Some do not.

A  few (very few) women do not want to meet their children. Period. They moved on and want the past left in the past. So, if you do find your mother and she denies knowing you or chooses not to meet with you, let it go. Send her your contact information, drop her a card now and then, but let it go. Keep a diary for all your angst -- don't bother her with it, don't hound her, don't stalk her, etc. Perhaps she never dealt with the experience, or she really did move on. Thank God, that is rare, but it does happen.

Most girl/mothers from past generations were told, "Never speak of this, again." Most were warned never to search for their children. They were told their children would look for their mothers, if and when they want to. Of course, with closed adoption records and false birth certificates, few adoptees could find their mothers.

Please, be careful and respectful when you find your mother or family members. Don't show up on her doorstep! By mail or email, send her your name, date of birth, address, telephone number, email address and a recent photograph. Maybe, she will change her mind. Maybe not. Post your photo, birth date and place of birth on web sites like MySpace.com.

Then, there is a whole category of folks I call the "bite me" adoptees. They are curious about their mothers, but when they find them or meet them, they soon drop them .. and stay hidden from them. I'm not talking about the typical "pull-back" scenario that usually happens in a reunion. I mean the adoptees who bitterly judge their mothers for having "given" them away and have this "Bite me!" attitude. Or, the adoptees who were brought up with lots of money and way too much training in assessing the class and social status of potential friends ... and relatives.

Most of those BMAs search out of curiosity, chit-chat with their mothers and then dump them when they don't see much in common, socio-economically, with their adoptive families. Adoptees owe their mothers at least one in-person meeting in a neutral place. And, if they don't want to see their mothers again, they at least owe them occasional informative email updates with current contact information. You know the drill: display all those good manners you learned at home...:)
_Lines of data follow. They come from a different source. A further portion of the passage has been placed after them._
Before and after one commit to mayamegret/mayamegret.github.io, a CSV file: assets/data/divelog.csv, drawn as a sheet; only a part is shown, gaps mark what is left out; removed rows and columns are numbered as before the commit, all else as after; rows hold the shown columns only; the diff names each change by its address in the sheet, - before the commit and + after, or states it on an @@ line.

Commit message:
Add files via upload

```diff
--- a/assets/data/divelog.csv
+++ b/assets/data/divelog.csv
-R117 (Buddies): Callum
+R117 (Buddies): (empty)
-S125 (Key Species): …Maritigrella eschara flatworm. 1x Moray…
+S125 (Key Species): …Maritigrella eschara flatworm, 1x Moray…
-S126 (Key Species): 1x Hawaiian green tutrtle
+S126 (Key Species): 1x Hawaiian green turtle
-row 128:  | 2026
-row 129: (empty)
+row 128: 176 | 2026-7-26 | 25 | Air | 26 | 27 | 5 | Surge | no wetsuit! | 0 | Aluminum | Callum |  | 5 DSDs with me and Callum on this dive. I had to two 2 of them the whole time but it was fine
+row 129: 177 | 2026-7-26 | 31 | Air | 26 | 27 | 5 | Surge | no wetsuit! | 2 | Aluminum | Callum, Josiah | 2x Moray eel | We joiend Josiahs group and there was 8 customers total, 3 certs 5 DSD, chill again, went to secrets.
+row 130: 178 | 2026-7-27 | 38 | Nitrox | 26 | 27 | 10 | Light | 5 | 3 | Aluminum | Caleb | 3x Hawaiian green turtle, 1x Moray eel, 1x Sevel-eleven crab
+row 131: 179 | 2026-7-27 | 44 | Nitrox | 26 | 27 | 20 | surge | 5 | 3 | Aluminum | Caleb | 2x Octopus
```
Mothers and adoptees who stay hidden ought to reconsider their decision. At the very least, let each other know you are alive and well. I urge you to meet, at least one time. Be courteous and polite. If you both are decent human beings, why not keep in contact?

There is a saying in 12-step programs: You are as sick as your secrets. I urge mothers and adoptees to tell the truth. Life is too short to perpetuate the illusions imposed on us by a culture of intolerance and an industry that thrives on coercion and lies.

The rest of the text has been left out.